At first, I couldn’t imagine who might have stolen my pig. It was of little value. It was just a small, pink, squeezable, stuffed pig, made of vinyl and stamped with the name of the local meat processing plant. As a secretary at a large high school, I sometimes was so stressed that if it had been a real pig, a rack of pork ribs and a side of bacon might have popped out of him.
One day I noticed he was missing. I was feeling stressed and desperately needed to put the squeeze on him. I panicked. At my request, the next school day this announcement was made over the loudspeaker: “Whoever took the secretary’s stress pig, please return it ASAP.”
Not only was the pig not returned, I found on my desk the next morning a photo of the missing pig. He was hanging from a string and dangling over a toilet in mid-flush. It was just like in “The Godfathers” movie, when Jack wakes up to find the severed head of his prized horse in his bed. I was horrified! Clearly, my stress pig had been kidnapped and was in grave danger.
The next morning brought another photo. This time my pig was lying in the road in the direct path of an oncoming steam roller, inches from being flattened.
On day three, I got the ransom note. It had been pieced together from mismatched letters cut from magazines and newspapers and glued to the page. I was instructed to leave ten thousand dollars in unmarked bills under the statue of the school mascot in the lobby if I ever hoped to see my stress pig again.
I worked with 1500 teenagers. It was clear that my pig and I had become the butt of a practical joke. I decided to go along with the gag, since there is no limit to the trouble and expense I will put out in order to get a few laughs.
I went to a local toy store and purchased several packets of toy money. I counted out the ten thousand dollars and made the ransom drop as instructed, then anxiously awaited the kidnapper’s next move. I didn’t have to wait long.
I got another note. It said, “Do you think we are stupid? This is clearly counterfeit money. There is a giraffe’s picture where the president’s photo usually appears. Consider your pig dead!”
The next morning I had this announcement read over the loudspeaker: “The secretary has accepted the likelihood that her beloved stress pig has been kidnapped and murdered. Therefore, a funeral will be held this Friday after school in the teachers’ lounge. Faculty and staff are encouraged to attend. Following the eulogy, the burial will take place in the school courtyard, after which, refreshments will be served in the lounge.”
If my pig were indeed deceased (and a real pig), by this time he would have been processed into assorted table meats. So after work I went to a local pet supply store and purchased a package of dog treats called, “Beggin’ Strips,” which are designed to look exactly like genuine bacon, although they sure don’t taste like it. Don’t ask me how I know. Mind your own business.
Then I shopped at an office supply store where I found a small wooden pencil box shaped just like a tiny coffin. It even had a wooden top that slid down, which I could use to view the corpse. Since the kidnappers had not returned the body, the Beggin’ Strips would have to take its place.
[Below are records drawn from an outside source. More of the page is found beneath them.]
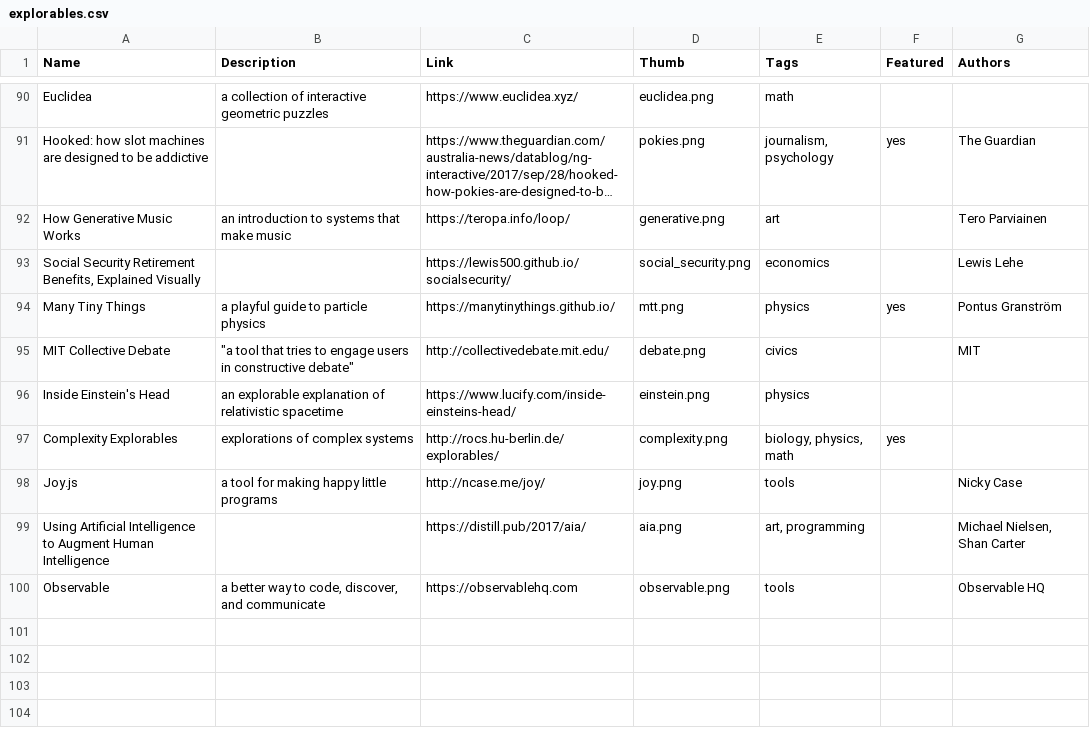
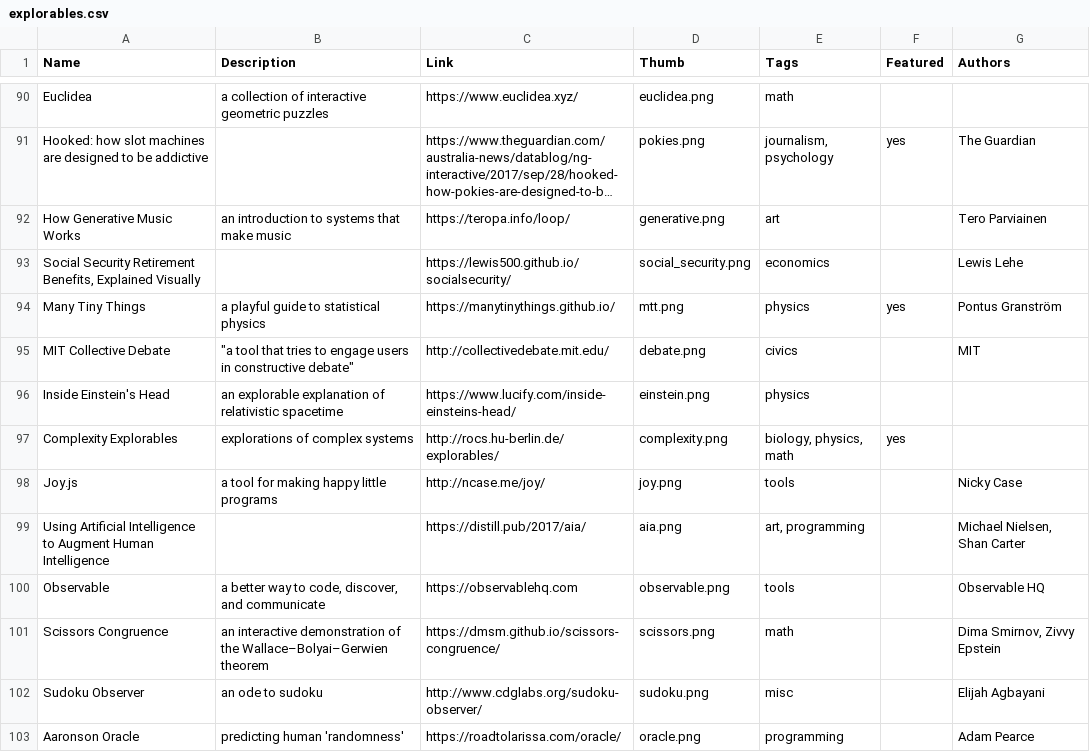
Before and after one commit to explorableexplanations/explorableexplanations.github.io, a CSV file: -data/explorables.csv, drawn as a sheet; only a part is shown, gaps mark what is left out; long unchanged cells end in ….

Commit message:
fix and new explorables

```diff
--- a/-data/explorables.csv
+++ b/-data/explorables.csv
@@ -93,3 +93,3 @@
 "Social Security Retirement Benefits, Explained Visually","","https://lewis500.github.io/socialsecurity/","social_security.png","economics","","Lewis Lehe"
-"Many Tiny Things","a playful guide to particle physics","https://manytinythings.github.io/","mtt.png","physics","yes","Pontus Granström"
+"Many Tiny Things","a playful guide to statistical physics","https://manytinythings.github.io/","mtt.png","physics","yes","Pontus Granström"
 "MIT Collective Debate","""a tool that tries to engage users in constructive debate""","http://collectivedebate.mit.edu/","debate.png","civics","","MIT"
@@ -100 +100,4 @@
 "Observable","a better way to code, discover, and communicate","https://observablehq.com","observable.png","tools","","Observable HQ"
+"Scissors Congruence","an interactive demonstration of the Wallace–Bolyai–Gerwien theorem","https://dmsm.github.io/scissors-congruence/","scissors.png","math","","Dima Smirnov, Zivvy Epstein"
+"Sudoku Observer","an ode to sudoku","http://www.cdglabs.org/sudoku-observer/","sudoku.png","misc","","Elijah Agbayani"
+"Aaronson Oracle","predicting human 'randomness'","https://roadtolarissa.com/oracle/","oracle.png","programming","","Adam Pearce"
```
Also changed, not shown: 4 other files.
I placed the Beggin’ Strips in the box and stapled a bouquet of tiny silk flowers to the lid. Then I draped a black cloth over a rolling cart, placed the coffin in the middle, and prepared the teachers’ lounge for the service. Folding chairs were arranged in rows facing the podium.
On the day of the funeral, I wore a black dress and black shoes and pinned a black veil over my face. The teacher who sponsored the school’s yearbook was there taking pictures, which later took up an entire page in the next yearbook. As I greeted the guests, I dabbed at my eyes with a handkerchief and sniffled loudly, punctuated by frequent nose blowing.
One of the school’s guidance counselors was an ordained minister and delivered the eulogy. He delivered it solemnly, even though it was peppered with pig puns. I heard a few snickers amongst the mourners and I glared at them in mock disapproval. I suspect they were only there for the refreshments.
Following the service, I led the procession, wheeling the cart and the coffin through the halls to the courtyard, where the interment was to take place. We were met by a custodian, who was leaning on a shovel. He dug a hole and I placed the pencil box in the hole. I expressed my gratitude for the short time I had with my pig and my appreciation for the stress relief he provided. I also vowed to bring his murderers to justice. There was a brief final prayer and the custodian filled the hole.
Following snacks in the lounge, I returned to my desk and found a large glass jar. In it was my stress pig, floating in clear liquid. A crudely printed label read, “formaldehyde.” I would have been horrified if I had not been laughing so hard.
A few years later, I grinned as I watched a large backhoe prepare the courtyard for an addition to the school. I wondered what might happen if his backhoe disinterred my tiny coffin full of Beggin’ Strips. The custodian who had performed the burial came to stand behind me and said with a chuckle, “Hey, isn’t that right where we buried your pig?’
“Yes,” I said. “That driver had better get a good lawyer. What’s the penalty for unauthorized disinterment?”